= Directions =
Write the listing out again word for word. Pictures do not belong in the copy.

= Dataset content =
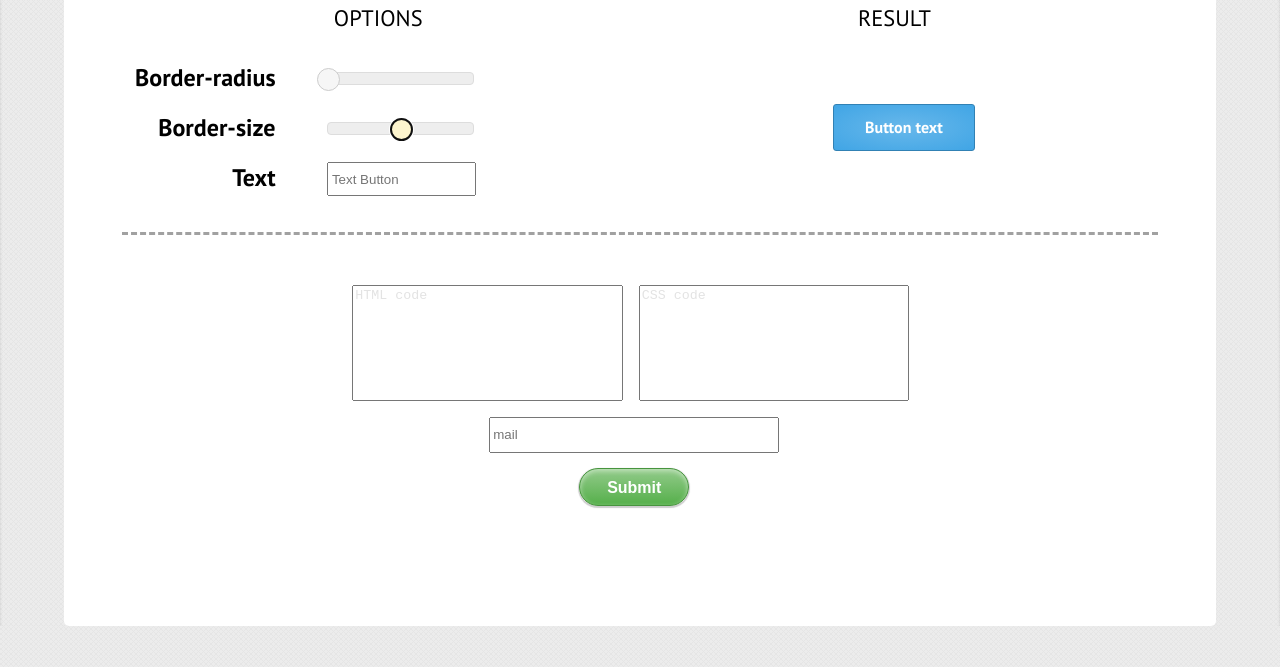
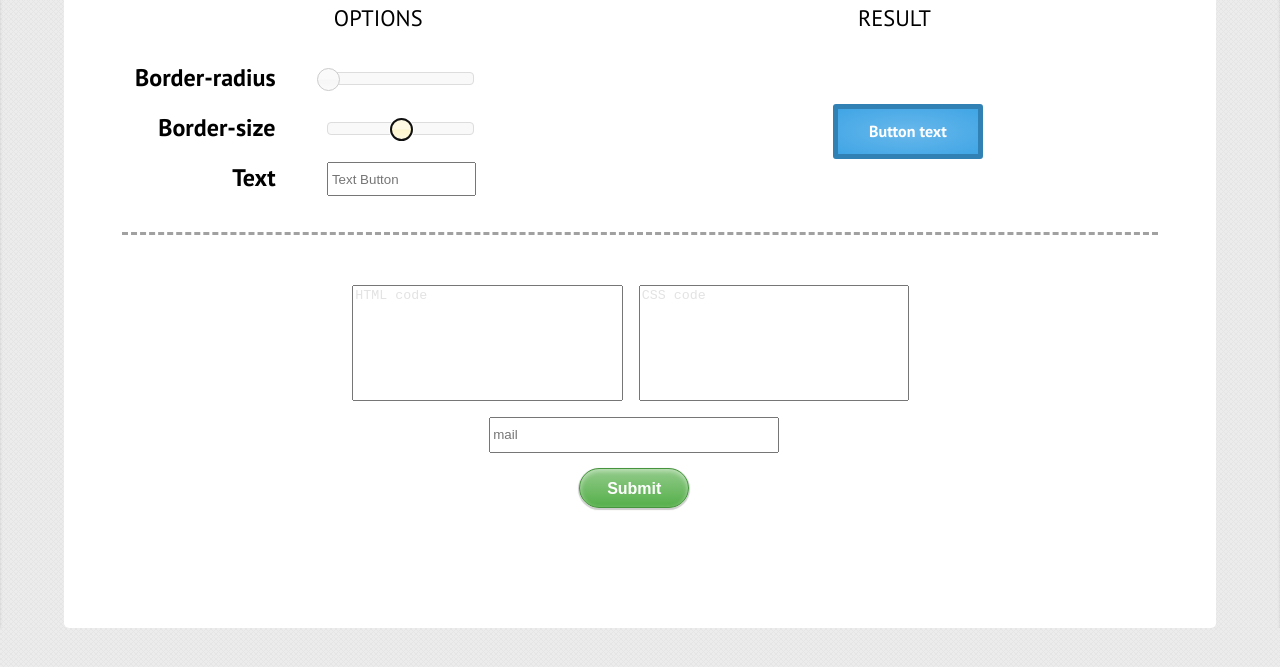
Before and after one commit to Snice17/button_generation, a plain HTML site: page index.html in a window 1280 px wide. Both pictures are taken after a click on the element 400 px from the left and 215 px from the top of the page. Shown: the part 87-754 px from the top of the page. Drawn offline with Linux system fonts and the light colour scheme; files that its build step writes are made by us from their sources.

Commit message:
Добавил базовый функционал изменения кнопки в зависимости от параметров

```diff
--- a/index.html
+++ b/index.html
@@ -8,7 +8,7 @@
 	<!-- jQuery UI -->
 	<link rel="stylesheet" type="text/css" href="style/jquery-ui.css">
 	<link rel="stylesheet" href="style/jquery-ui.structure.css">
-	<link rel="stylesheet" href="style/jquery-ui.theme.min.css">
+	<link rel="stylesheet" href="style/jquery-ui.theme.css">
 
 	<link href='http://fonts.googleapis.com/css?family=PT+Sans:400,700,400italic,700italic&subset=latin,cyrillic-ext' rel='stylesheet' type='text/css'></head>
 
@@ -38,13 +38,13 @@
 				<div class="main_options-group">
 					<div class="main_group-title">Border-radius</div>
 					<div class="main_group-option">
-						<div id="jsOptionBorderWidth"></div>
+						<div id="jsOptionBorderRadius"></div>
 					</div>
 				</div>
 				<div class="main_options-group">
 					<div class="main_group-title">Border-size</div>
 					<div class="main_group-option">
-						<div id="jsOptionBorderRadius"></div>
+						<div id="jsOptionBorderWidth"></div>
 					</div>
 				</div>
 				<div class="main_options-group">
@@ -58,7 +58,7 @@
 			<div class="main_result">
 				<div class="main_title">Result</div>
 				<div class="main_result-botton">
-					<div class="button" id="#js-button">Button text</div>
+					<div class="button" id="js-button">Button text</div>
 				</div>
 			</div>
 		</section>
--- a/scripts/code.js
+++ b/scripts/code.js
@@ -1,9 +1,55 @@
 $(document).ready(function(){
 
+	//Объявление переменных
+	var border_radius = $("#jsOptionBorderRadius"),
+		border_size   = $("#jsOptionBorderWidth"),
+		button_text   = $("#jsOptionText"),
+		button        = $("#js-button"),
+		button_height = $("#js-height"),
+		button_width  = $("#js-width"),
+
+		//Задаем максимальные значения для ui slider
+		max_radius = 20; // В процессе пересчитывается. Равна половине высоты button.
+		max_border = 10;
+
+
+	//максимальный радиус половина высоты блока.
+
+	//Функции
+
+	//иницилизация UI компонент
+
 	var init_ui  = function() {
-		$("#jsOptionBorderWidth").slider();
-		$("#jsOptionBorderRadius").slider();
+		border_radius.slider({
+			animate: true,
+			max: max_radius,
+			stop: function(event, ui) {
+                   $("#js-button").css("border-radius", ui.value);
+			}
+		});
+
+		border_size.slider({
+			animate: true,
+			max: max_border,
+			stop: function(event, ui) {
+				   var a = ui.value;
+				   max_radius = (max_radius + a/2);
+                   $("#js-button").css("border-width", ui.value);
+			}
+		});
 	};
 
+	//прослушка на изменение текста в форме
+	button_text.on("change",function(){
+			button.text(button_text.val());
+	});
+
+	// Следим за изменением текста, если изменился, то значение инпута button_text передает внутрь контейнера button
+
+	// Если изменилась высота текста, то сохраняем её глобально, для просчёта максимального значения UI Slider;
+
+
+
+	//инициализация
 	init_ui();
 });
--- a/style/style.css
+++ b/style/style.css
@@ -172,8 +172,8 @@ body {
 		display: block;
 		font-size: 1em;
 		font-weight: bold;
-		height: 38px;
-		line-height: 36px;
+		height: 40px;
+		line-height: 38px;
 
 		transition: .2s;
 		margin:  15px auto 60px auto;
```
Also changed, not shown: style/images/animated-overlay.gif (added), style/images/ui-bg_diagonals-thick_18_b81900_40x40.png (added), style/images/ui-bg_diagonals-thick_20_666666_40x40.png (added), style/images/ui-bg_flat_10_000000_40x100.png (added), style/images/ui-bg_glass_100_f6f6f6_1x400.png (added), style/images/ui-bg_glass_100_fdf5ce_1x400.png (added), style/images/ui-bg_glass_65_ffffff_1x400.png (added), style/images/ui-bg_gloss-wave_35_f6a828_500x100.png (added), style/images/ui-bg_highlight-soft_100_eeeeee_1x100.png (added), style/images/ui-bg_highlight-soft_75_ffe45c_1x100.png (added), style/images/ui-icons_222222_256x240.png (added), style/images/ui-icons_228ef1_256x240.png (added), style/images/ui-icons_ef8c08_256x240.png (added), style/images/ui-icons_ffd27a_256x240.png (added), 1 more files.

= Task result =
Before and after one commit to Snice17/button_generation, a plain HTML site: page index.html in a window 1280 px wide. Both pictures are taken after a click on the element 400 px from the left and 215 px from the top of the page. Shown: the part 87-754 px from the top of the page. Drawn offline with Linux system fonts and the light colour scheme; files that its build step writes are made by us from their sources.

Commit message:
Добавил базовый функционал изменения кнопки в зависимости от параметров

```diff
--- a/index.html
+++ b/index.html
@@ -8,7 +8,7 @@
 	<!-- jQuery UI -->
 	<link rel="stylesheet" type="text/css" href="style/jquery-ui.css">
 	<link rel="stylesheet" href="style/jquery-ui.structure.css">
-	<link rel="stylesheet" href="style/jquery-ui.theme.min.css">
+	<link rel="stylesheet" href="style/jquery-ui.theme.css">
 
 	<link href='http://fonts.googleapis.com/css?family=PT+Sans:400,700,400italic,700italic&subset=latin,cyrillic-ext' rel='stylesheet' type='text/css'></head>
 
@@ -38,13 +38,13 @@
 				<div class="main_options-group">
 					<div class="main_group-title">Border-radius</div>
 					<div class="main_group-option">
-						<div id="jsOptionBorderWidth"></div>
+						<div id="jsOptionBorderRadius"></div>
 					</div>
 				</div>
 				<div class="main_options-group">
 					<div class="main_group-title">Border-size</div>
 					<div class="main_group-option">
-						<div id="jsOptionBorderRadius"></div>
+						<div id="jsOptionBorderWidth"></div>
 					</div>
 				</div>
 				<div class="main_options-group">
@@ -58,7 +58,7 @@
 			<div class="main_result">
 				<div class="main_title">Result</div>
 				<div class="main_result-botton">
-					<div class="button" id="#js-button">Button text</div>
+					<div class="button" id="js-button">Button text</div>
 				</div>
 			</div>
 		</section>
--- a/scripts/code.js
+++ b/scripts/code.js
@@ -1,9 +1,55 @@
 $(document).ready(function(){
 
+	//Объявление переменных
+	var border_radius = $("#jsOptionBorderRadius"),
+		border_size   = $("#jsOptionBorderWidth"),
+		button_text   = $("#jsOptionText"),
+		button        = $("#js-button"),
+		button_height = $("#js-height"),
+		button_width  = $("#js-width"),
+
+		//Задаем максимальные значения для ui slider
+		max_radius = 20; // В процессе пересчитывается. Равна половине высоты button.
+		max_border = 10;
+
+
+	//максимальный радиус половина высоты блока.
+
+	//Функции
+
+	//иницилизация UI компонент
+
 	var init_ui  = function() {
-		$("#jsOptionBorderWidth").slider();
-		$("#jsOptionBorderRadius").slider();
+		border_radius.slider({
+			animate: true,
+			max: max_radius,
+			stop: function(event, ui) {
+                   $("#js-button").css("border-radius", ui.value);
+			}
+		});
+
+		border_size.slider({
+			animate: true,
+			max: max_border,
+			stop: function(event, ui) {
+				   var a = ui.value;
+				   max_radius = (max_radius + a/2);
+                   $("#js-button").css("border-width", ui.value);
+			}
+		});
 	};
 
+	//прослушка на изменение текста в форме
+	button_text.on("change",function(){
+			button.text(button_text.val());
+	});
+
+	// Следим за изменением текста, если изменился, то значение инпута button_text передает внутрь контейнера button
+
+	// Если изменилась высота текста, то сохраняем её глобально, для просчёта максимального значения UI Slider;
+
+
+
+	//инициализация
 	init_ui();
 });
--- a/style/style.css
+++ b/style/style.css
@@ -172,8 +172,8 @@ body {
 		display: block;
 		font-size: 1em;
 		font-weight: bold;
-		height: 38px;
-		line-height: 36px;
+		height: 40px;
+		line-height: 38px;
 
 		transition: .2s;
 		margin:  15px auto 60px auto;
```
Also changed, not shown: style/images/animated-overlay.gif (added), style/images/ui-bg_diagonals-thick_18_b81900_40x40.png (added), style/images/ui-bg_diagonals-thick_20_666666_40x40.png (added), style/images/ui-bg_flat_10_000000_40x100.png (added), style/images/ui-bg_glass_100_f6f6f6_1x400.png (added), style/images/ui-bg_glass_100_fdf5ce_1x400.png (added), style/images/ui-bg_glass_65_ffffff_1x400.png (added), style/images/ui-bg_gloss-wave_35_f6a828_500x100.png (added), style/images/ui-bg_highlight-soft_100_eeeeee_1x100.png (added), style/images/ui-bg_highlight-soft_75_ffe45c_1x100.png (added), style/images/ui-icons_222222_256x240.png (added), style/images/ui-icons_228ef1_256x240.png (added), style/images/ui-icons_ef8c08_256x240.png (added), style/images/ui-icons_ffd27a_256x240.png (added), 1 more files.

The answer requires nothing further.